Staff, volunteers busy gearing up for Project PATH’s opening

HERMISTON — Tuesday, April 23, was moving day for Project PATH, the transitional homeless shelter in Hermiston.

Staff members and more than a dozen volunteers began bright and early moving beds, chairs, tables and other furniture into the Sleep Center.

“It’s been a busy morning,” said Jessica Cole, executive director of Stepping Stones Alliance, the nonprofit that is managing Project PATH — Practical Assistance through Transitional Housing. The intent is to bring together services to assist individuals and families facing homelessness with the objective of moving them into and through transitional housing to permanent housing.

Project PATH is one of eight pilot projects the state selected o develop services for the homeless. Each pilot project received $1 million from the state to develop the program. Stepping Stones Alliance received an additional $1.1 million in private and state funds for the project.

As part of its management responsibilities, Stepping Stones Alliance will provide 24-hour, seven-days a week onsite staffing to support the project buildings that include offices, resident showers, a food pantry, a community kitchen and 21 individual shelter units that will sleep one to two people

Cole said landscaping and some of the electrical work still needs to be completed but anticipated the the facilities will be ready sometime in May.

“Hopefully, in two to four weeks,” she said.

Cole said the Sleep Center is for people needing a place to stay on a night-to-night basis. The individual shelter units will be for those seeking assistance getting back on their feet and into a home of their own.

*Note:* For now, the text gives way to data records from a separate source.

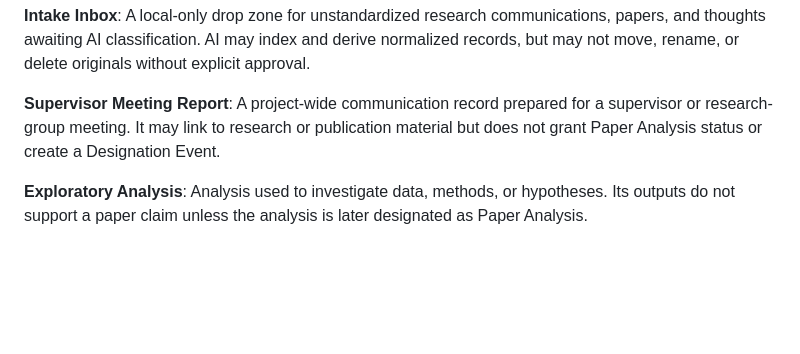
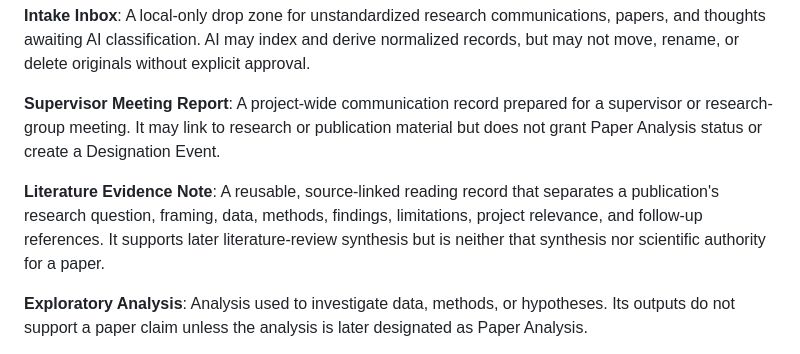
Before and after one commit to YannJY02/InvisibleResearch, a Markdown page: CONTEXT.md, the part around the change. GitHub-like rendering; blank space fills up the shorter version.

Commit message:
docs(domain): define literature evidence notes

```diff
--- a/CONTEXT.md
+++ b/CONTEXT.md
@@ -25,6 +25,9 @@ A local-only drop zone for unstandardized research communications, papers, and t
 **Supervisor Meeting Report**:
 A project-wide communication record prepared for a supervisor or research-group meeting. It may link to research or publication material but does not grant Paper Analysis status or create a Designation Event.
 
+**Literature Evidence Note**:
+A reusable, source-linked reading record that separates a publication's research question, framing, data, methods, findings, limitations, project relevance, and follow-up references. It supports later literature-review synthesis but is neither that synthesis nor scientific authority for a paper.
+
 **Exploratory Analysis**:
 Analysis used to investigate data, methods, or hypotheses. Its outputs do not support a paper claim unless the analysis is later designated as Paper Analysis.
 
```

Among the services Stepping Stones Alliance will offer those folks are educational services including helping them earn their high school or General Educational Development diploma, counseling services to connect them with local or other traditional educational service providers (Blue Mountain Community College, Eastern Oregon University and others), and connecting individuals with employer education services (such as commercial driver’s license training, unemployment counselors or workforce partnerships).

Those working toward independence also will have access to basic medical, dental and vision services.

Project PATH, at 81535 Lind Road, also will provide transportation services to facilitate travel to work, educational programs or other support services deemed necessary for the individual’s transition.

Services also will be available for persons with behavioral health conditions and/or substance use disorders.

Along with Cole, Project PATH has two other full-time positions – Navigation Center director and Sleep Center coordinator.

The Navigation Center will provide support services such as counseling, recovery services, technology resources and ongoing education opportunities.

Project PATH is a partnership between Umatilla County and the cities of Umatilla, Hermiston, Stanfield and Echo.

The impetus for the project was a 2018 decision by the 9th Circuit Court in the case Martin v. Boise that ruled jurisdictions must provide a location for the homeless if community ordinances prohibit the homeless from camping in public places such as parks. In 2021, the Oregon Legislature made that ruling state law with a July 2023 deadline to implement a transitional housing program for the homeless.